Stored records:
__________________________________________________
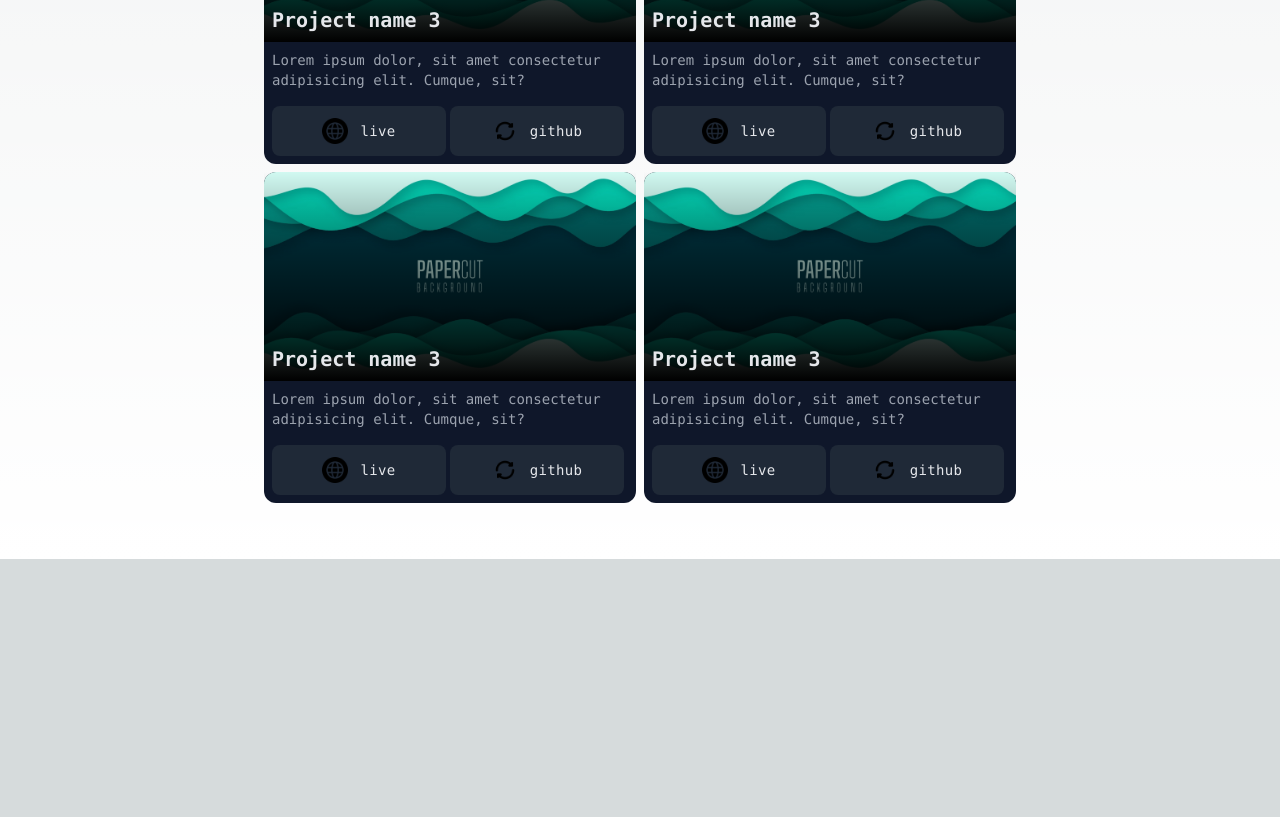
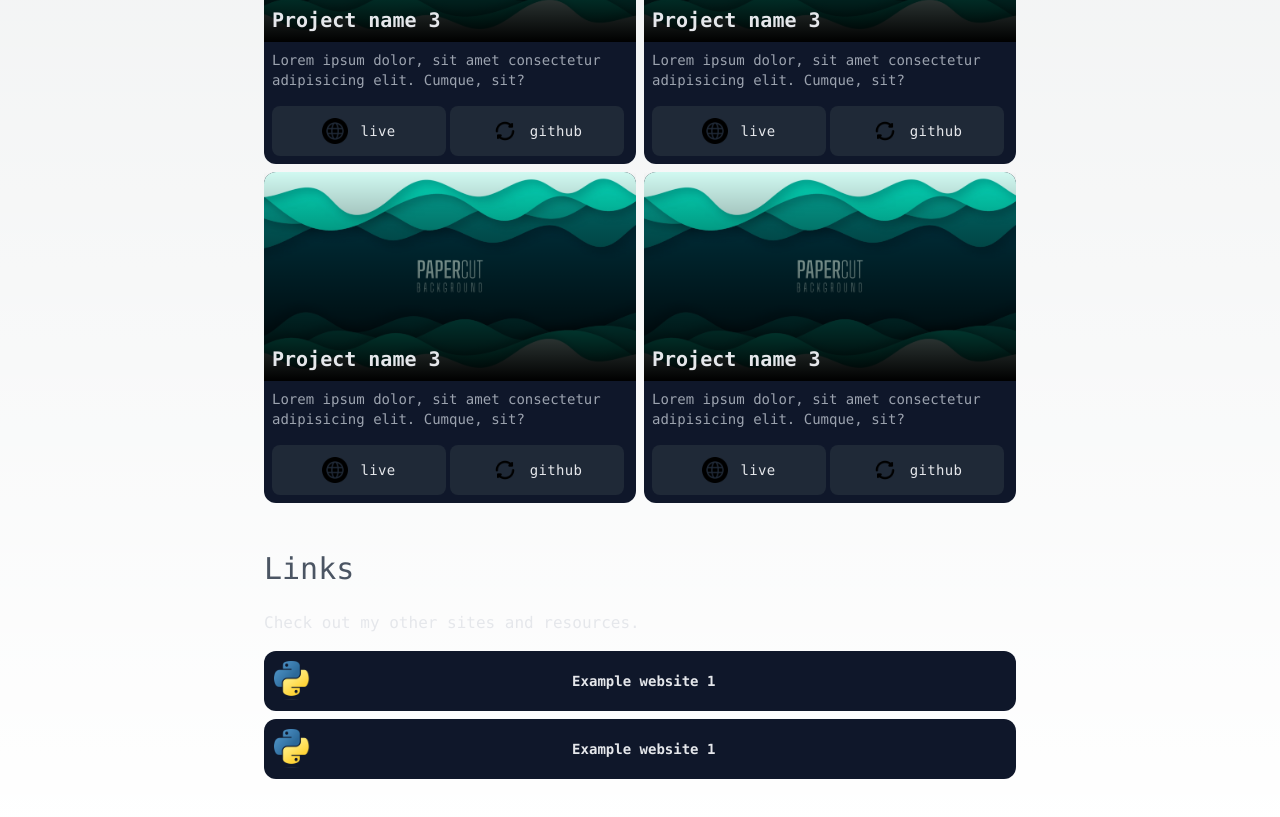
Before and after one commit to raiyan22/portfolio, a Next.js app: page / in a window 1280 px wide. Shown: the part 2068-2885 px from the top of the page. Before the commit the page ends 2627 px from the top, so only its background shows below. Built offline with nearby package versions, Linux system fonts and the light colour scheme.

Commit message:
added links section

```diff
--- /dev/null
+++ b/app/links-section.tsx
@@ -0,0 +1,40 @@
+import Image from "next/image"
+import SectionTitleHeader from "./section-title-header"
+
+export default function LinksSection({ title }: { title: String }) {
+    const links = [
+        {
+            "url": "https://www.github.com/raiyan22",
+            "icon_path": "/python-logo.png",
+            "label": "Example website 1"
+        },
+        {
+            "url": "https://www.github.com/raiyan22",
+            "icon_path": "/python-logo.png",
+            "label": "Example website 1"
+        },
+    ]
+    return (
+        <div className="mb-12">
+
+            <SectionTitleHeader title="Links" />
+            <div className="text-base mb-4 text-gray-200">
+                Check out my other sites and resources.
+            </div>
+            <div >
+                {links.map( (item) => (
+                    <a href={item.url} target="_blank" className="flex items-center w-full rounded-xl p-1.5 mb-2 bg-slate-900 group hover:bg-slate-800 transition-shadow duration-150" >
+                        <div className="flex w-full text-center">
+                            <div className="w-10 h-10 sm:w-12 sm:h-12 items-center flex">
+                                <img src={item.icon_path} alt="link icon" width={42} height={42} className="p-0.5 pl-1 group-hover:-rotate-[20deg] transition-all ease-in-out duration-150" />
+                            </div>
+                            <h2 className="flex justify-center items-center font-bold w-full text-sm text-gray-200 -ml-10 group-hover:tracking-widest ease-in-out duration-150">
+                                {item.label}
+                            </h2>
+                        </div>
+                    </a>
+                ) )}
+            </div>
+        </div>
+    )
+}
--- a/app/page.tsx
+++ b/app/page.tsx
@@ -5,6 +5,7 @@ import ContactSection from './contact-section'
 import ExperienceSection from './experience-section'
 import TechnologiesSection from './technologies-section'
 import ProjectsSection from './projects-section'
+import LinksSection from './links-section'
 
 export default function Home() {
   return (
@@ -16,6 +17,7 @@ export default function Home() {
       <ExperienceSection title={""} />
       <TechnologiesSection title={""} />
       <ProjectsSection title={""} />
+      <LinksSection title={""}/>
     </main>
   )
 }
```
__________________________________________________
» WORK TASK:
Each record must appear again exactly as written above, without its pictures.

» COMPLETED TASK:
Before and after one commit to raiyan22/portfolio, a Next.js app: page / in a window 1280 px wide. Shown: the part 2068-2885 px from the top of the page. Before the commit the page ends 2627 px from the top, so only its background shows below. Built offline with nearby package versions, Linux system fonts and the light colour scheme.

Commit message:
added links section

```diff
--- /dev/null
+++ b/app/links-section.tsx
@@ -0,0 +1,40 @@
+import Image from "next/image"
+import SectionTitleHeader from "./section-title-header"
+
+export default function LinksSection({ title }: { title: String }) {
+    const links = [
+        {
+            "url": "https://www.github.com/raiyan22",
+            "icon_path": "/python-logo.png",
+            "label": "Example website 1"
+        },
+        {
+            "url": "https://www.github.com/raiyan22",
+            "icon_path": "/python-logo.png",
+            "label": "Example website 1"
+        },
+    ]
+    return (
+        <div className="mb-12">
+
+            <SectionTitleHeader title="Links" />
+            <div className="text-base mb-4 text-gray-200">
+                Check out my other sites and resources.
+            </div>
+            <div >
+                {links.map( (item) => (
+                    <a href={item.url} target="_blank" className="flex items-center w-full rounded-xl p-1.5 mb-2 bg-slate-900 group hover:bg-slate-800 transition-shadow duration-150" >
+                        <div className="flex w-full text-center">
+                            <div className="w-10 h-10 sm:w-12 sm:h-12 items-center flex">
+                                <img src={item.icon_path} alt="link icon" width={42} height={42} className="p-0.5 pl-1 group-hover:-rotate-[20deg] transition-all ease-in-out duration-150" />
+                            </div>
+                            <h2 className="flex justify-center items-center font-bold w-full text-sm text-gray-200 -ml-10 group-hover:tracking-widest ease-in-out duration-150">
+                                {item.label}
+                            </h2>
+                        </div>
+                    </a>
+                ) )}
+            </div>
+        </div>
+    )
+}
--- a/app/page.tsx
+++ b/app/page.tsx
@@ -5,6 +5,7 @@ import ContactSection from './contact-section'
 import ExperienceSection from './experience-section'
 import TechnologiesSection from './technologies-section'
 import ProjectsSection from './projects-section'
+import LinksSection from './links-section'
 
 export default function Home() {
   return (
@@ -16,6 +17,7 @@ export default function Home() {
       <ExperienceSection title={""} />
       <TechnologiesSection title={""} />
       <ProjectsSection title={""} />
+      <LinksSection title={""}/>
     </main>
   )
 }
```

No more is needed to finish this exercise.